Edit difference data
━━━━━━━━
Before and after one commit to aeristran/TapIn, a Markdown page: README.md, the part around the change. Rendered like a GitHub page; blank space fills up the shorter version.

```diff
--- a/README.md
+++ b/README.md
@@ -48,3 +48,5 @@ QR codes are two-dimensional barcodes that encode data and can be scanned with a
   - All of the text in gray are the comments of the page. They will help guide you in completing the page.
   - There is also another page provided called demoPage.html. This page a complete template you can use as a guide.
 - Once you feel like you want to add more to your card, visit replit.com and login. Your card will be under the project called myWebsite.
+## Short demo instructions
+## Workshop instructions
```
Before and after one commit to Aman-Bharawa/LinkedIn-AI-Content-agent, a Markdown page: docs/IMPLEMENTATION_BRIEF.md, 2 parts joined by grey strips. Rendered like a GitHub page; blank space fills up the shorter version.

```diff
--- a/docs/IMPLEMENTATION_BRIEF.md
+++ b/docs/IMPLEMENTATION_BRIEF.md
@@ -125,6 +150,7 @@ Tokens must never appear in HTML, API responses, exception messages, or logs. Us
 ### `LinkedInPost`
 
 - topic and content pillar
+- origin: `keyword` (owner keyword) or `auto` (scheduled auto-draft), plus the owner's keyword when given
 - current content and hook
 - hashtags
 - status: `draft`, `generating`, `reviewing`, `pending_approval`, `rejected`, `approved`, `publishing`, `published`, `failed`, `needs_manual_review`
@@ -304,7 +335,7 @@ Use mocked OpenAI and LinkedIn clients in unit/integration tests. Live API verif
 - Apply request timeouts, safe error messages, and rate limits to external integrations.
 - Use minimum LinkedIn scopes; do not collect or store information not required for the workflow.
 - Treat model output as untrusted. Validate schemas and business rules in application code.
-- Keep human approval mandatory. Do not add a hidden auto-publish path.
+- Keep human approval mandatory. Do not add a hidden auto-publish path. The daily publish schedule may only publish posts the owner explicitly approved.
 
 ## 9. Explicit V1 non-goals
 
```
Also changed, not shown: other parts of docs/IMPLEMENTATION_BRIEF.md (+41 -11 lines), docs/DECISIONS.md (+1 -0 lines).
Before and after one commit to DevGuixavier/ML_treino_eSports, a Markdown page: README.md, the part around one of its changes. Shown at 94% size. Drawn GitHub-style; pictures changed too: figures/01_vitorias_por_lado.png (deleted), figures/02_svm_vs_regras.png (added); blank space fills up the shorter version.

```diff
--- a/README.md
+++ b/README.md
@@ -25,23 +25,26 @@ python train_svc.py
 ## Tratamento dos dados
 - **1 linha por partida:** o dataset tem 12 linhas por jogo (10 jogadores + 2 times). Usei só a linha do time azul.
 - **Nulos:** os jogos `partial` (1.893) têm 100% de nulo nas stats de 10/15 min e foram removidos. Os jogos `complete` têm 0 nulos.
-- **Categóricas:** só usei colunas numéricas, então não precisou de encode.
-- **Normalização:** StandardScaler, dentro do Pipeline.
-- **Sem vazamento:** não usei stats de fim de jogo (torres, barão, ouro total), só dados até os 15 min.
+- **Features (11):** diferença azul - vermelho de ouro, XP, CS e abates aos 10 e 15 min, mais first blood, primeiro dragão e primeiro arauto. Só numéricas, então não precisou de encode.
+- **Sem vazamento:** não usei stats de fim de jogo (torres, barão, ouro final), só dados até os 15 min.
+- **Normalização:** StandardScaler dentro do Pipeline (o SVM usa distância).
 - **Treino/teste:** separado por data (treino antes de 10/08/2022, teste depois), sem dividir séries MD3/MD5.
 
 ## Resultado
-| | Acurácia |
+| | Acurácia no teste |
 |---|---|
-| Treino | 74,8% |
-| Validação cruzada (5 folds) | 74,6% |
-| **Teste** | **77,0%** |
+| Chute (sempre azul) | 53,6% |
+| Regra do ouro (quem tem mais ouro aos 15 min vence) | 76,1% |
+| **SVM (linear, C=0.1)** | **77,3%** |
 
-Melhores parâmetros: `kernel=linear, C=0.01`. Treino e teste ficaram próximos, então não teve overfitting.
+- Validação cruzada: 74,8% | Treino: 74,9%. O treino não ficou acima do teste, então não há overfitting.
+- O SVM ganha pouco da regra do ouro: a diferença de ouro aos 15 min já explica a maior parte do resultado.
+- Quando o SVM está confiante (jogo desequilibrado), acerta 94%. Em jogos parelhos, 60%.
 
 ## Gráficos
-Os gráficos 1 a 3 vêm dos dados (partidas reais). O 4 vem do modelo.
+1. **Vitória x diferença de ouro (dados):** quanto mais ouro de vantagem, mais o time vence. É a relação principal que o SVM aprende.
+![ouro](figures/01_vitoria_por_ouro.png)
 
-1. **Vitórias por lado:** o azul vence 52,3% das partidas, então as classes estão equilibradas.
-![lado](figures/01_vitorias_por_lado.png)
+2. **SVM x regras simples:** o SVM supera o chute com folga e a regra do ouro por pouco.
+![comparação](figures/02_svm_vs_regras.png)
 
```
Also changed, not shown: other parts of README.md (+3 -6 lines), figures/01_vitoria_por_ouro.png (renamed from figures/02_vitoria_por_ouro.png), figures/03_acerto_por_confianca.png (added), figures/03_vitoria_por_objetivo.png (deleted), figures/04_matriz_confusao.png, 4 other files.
━━━━━━━━
### WHAT NEEDS TO BE DONE
Out of the records above, pull each line containing the word "README".

### ANSWER SECTION
Before and after one commit to aeristran/TapIn, a Markdown page: README.md, the part around the change. Rendered like a GitHub page; blank space fills up the shorter version.
--- a/README.md
+++ b/README.md
Before and after one commit to DevGuixavier/ML_treino_eSports, a Markdown page: README.md, the part around one of its changes. Shown at 94% size. Drawn GitHub-style; pictures changed too: figures/01_vitorias_por_lado.png (deleted), figures/02_svm_vs_regras.png (added); blank space fills up the shorter version.
--- a/README.md
+++ b/README.md
Also changed, not shown: other parts of README.md (+3 -6 lines), figures/01_vitoria_por_ouro.png (renamed from figures/02_vitoria_por_ouro.png), figures/03_acerto_por_confianca.png (added), figures/03_vitoria_por_objetivo.png (deleted), figures/04_matriz_confusao.png, 4 other files.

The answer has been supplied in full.